APA’s Council of Representatives has recently approved a Clinical Practice Guideline for the treatment of PTSD. Arguments for and against the use of clinical practice guidelines have been extensively—even ferociously—debated in psychology. Some point to accrued evidence supporting the use of specific therapies, others fear a devolution to prescriptive, mechanized treatments. Whether pro or con, discussions of guidelines must take into consideration the fact that regardless of the modality employed, effect sizes for mental health interventions are not terribly convincing to begin with. In this column, I’ll examine the new guideline and some of the assumptions underlying it.
National Register signed the Mental Health Liaison Group’s letter supporting the passage of H.R. 2345, The National Suicide Hotline Improvement Act of 2017.
National Register signed the Mental Health Liaison Group’s letter to Veterans Affairs requesting more information on their next steps for implementing the recommendations made from the Substance Abuse and Mental Health Services Administration’s (SAMHSA) new report.
Registrant Helene Satz, PsyD, ABPP, CGP, will be presented the 2018 Harold S. Bernard Group Psychotherapy Training Award by the International Board for Certification of Group Psychotherapists.
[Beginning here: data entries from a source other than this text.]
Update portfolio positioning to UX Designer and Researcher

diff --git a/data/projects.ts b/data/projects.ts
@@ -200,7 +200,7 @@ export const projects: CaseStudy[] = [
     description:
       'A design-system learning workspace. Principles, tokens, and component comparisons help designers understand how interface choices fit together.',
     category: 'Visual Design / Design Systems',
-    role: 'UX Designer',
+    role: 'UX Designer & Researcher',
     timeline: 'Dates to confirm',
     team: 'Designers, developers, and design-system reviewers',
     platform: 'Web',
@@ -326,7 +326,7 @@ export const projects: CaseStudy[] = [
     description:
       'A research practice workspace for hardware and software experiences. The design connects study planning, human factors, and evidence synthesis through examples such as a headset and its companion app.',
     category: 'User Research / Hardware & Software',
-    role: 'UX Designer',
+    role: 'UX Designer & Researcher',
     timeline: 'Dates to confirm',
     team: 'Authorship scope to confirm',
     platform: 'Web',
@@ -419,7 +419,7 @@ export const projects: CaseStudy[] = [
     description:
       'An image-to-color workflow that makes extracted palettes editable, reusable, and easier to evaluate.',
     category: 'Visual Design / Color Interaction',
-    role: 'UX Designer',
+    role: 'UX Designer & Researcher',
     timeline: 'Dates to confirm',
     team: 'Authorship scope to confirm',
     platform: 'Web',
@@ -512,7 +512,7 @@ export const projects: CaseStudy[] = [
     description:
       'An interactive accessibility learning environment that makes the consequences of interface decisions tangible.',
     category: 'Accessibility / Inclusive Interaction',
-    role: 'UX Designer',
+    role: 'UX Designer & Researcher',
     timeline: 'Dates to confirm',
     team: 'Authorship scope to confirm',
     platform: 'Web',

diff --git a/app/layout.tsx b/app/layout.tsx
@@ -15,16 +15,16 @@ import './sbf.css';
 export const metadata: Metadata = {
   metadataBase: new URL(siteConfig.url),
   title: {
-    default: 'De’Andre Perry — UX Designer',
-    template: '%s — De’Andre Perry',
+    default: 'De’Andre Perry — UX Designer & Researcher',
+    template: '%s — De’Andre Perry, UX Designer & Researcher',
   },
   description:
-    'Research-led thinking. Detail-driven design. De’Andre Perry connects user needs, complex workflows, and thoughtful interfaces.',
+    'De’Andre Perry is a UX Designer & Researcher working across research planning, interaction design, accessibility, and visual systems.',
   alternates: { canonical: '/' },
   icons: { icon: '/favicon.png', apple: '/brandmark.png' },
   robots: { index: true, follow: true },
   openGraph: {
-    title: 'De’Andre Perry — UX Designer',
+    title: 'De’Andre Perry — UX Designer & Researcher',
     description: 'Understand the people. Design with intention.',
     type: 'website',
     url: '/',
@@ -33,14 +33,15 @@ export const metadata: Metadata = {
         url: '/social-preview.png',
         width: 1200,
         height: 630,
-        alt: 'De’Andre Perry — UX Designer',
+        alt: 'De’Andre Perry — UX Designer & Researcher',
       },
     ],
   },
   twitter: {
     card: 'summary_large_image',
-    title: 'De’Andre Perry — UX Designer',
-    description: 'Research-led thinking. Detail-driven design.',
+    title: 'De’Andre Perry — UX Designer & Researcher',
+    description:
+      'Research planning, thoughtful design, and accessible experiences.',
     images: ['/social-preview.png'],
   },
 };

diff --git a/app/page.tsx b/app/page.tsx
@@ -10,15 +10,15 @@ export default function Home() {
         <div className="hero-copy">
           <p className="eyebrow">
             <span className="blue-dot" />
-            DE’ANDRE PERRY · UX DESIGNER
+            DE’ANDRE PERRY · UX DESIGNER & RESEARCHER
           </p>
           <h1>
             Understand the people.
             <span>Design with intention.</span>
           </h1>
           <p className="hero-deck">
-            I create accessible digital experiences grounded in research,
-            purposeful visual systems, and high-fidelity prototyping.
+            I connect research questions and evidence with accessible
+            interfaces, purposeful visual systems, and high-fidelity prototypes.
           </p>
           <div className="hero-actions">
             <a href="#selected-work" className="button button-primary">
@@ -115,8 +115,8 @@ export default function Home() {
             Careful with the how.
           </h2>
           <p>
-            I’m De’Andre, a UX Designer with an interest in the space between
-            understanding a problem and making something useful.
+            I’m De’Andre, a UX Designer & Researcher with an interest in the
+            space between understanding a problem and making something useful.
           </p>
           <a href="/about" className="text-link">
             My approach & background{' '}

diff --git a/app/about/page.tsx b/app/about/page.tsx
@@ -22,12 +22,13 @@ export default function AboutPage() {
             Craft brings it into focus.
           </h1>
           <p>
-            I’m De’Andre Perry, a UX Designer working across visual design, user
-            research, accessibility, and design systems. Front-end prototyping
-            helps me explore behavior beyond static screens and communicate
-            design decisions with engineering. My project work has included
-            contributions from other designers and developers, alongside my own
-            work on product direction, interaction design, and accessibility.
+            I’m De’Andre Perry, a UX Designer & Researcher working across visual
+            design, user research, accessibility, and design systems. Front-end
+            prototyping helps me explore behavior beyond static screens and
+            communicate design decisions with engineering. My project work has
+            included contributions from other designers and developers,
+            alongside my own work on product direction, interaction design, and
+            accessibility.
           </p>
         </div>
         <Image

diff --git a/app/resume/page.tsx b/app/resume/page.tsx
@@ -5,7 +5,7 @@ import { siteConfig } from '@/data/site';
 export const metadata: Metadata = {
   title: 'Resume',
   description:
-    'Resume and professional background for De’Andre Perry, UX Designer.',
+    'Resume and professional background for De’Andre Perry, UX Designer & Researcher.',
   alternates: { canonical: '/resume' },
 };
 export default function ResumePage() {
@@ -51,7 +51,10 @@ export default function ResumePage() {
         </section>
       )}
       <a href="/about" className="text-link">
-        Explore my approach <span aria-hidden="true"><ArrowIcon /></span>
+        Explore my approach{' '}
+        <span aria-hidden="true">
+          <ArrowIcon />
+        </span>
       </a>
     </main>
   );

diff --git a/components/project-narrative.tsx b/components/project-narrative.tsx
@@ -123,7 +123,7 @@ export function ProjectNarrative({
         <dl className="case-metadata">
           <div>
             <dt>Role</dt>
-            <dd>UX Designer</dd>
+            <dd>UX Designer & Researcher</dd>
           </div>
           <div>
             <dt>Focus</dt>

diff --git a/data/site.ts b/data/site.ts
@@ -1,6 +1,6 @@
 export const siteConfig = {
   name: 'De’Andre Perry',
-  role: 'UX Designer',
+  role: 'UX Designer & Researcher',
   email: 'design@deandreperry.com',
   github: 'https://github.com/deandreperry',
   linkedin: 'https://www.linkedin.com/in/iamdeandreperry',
Congratulations!
The National Register has partnered with Hushmail. Registrants get a 15% lifetime discount on the use of Hushmail for Healthcare, a secure, HIPAA-compliant email service that enables psychologists to send and receive private, encrypted emails and attachments to clients, insurance companies, colleagues and others.
In recent weeks we have heard news that three corporate titans of America, Jeff Bezos, Warren Buffet, and Jamie Dimon, have banded together to form a healthcare company that is “free of the profit motive” to serve, at least initially, the hundreds of thousands of individuals employed by Amazon, Berkshire Hathaway, and JPMorgan Chase. While this may sound a bit surprising coming from three of the most successful capitalists in the world, the idea has merit. Details of the endeavor are understandably lacking, but in the absence of those details we can speculate about what a healthcare system free of a profit motive might look like.
The Winter 2018 issue of our journal is in the mail and should arrive shortly. Featured topics include intimate partner violence, sleep difficulties in children and adolescents, tinnitus management, chronic pain, and detecting and assessing suicide.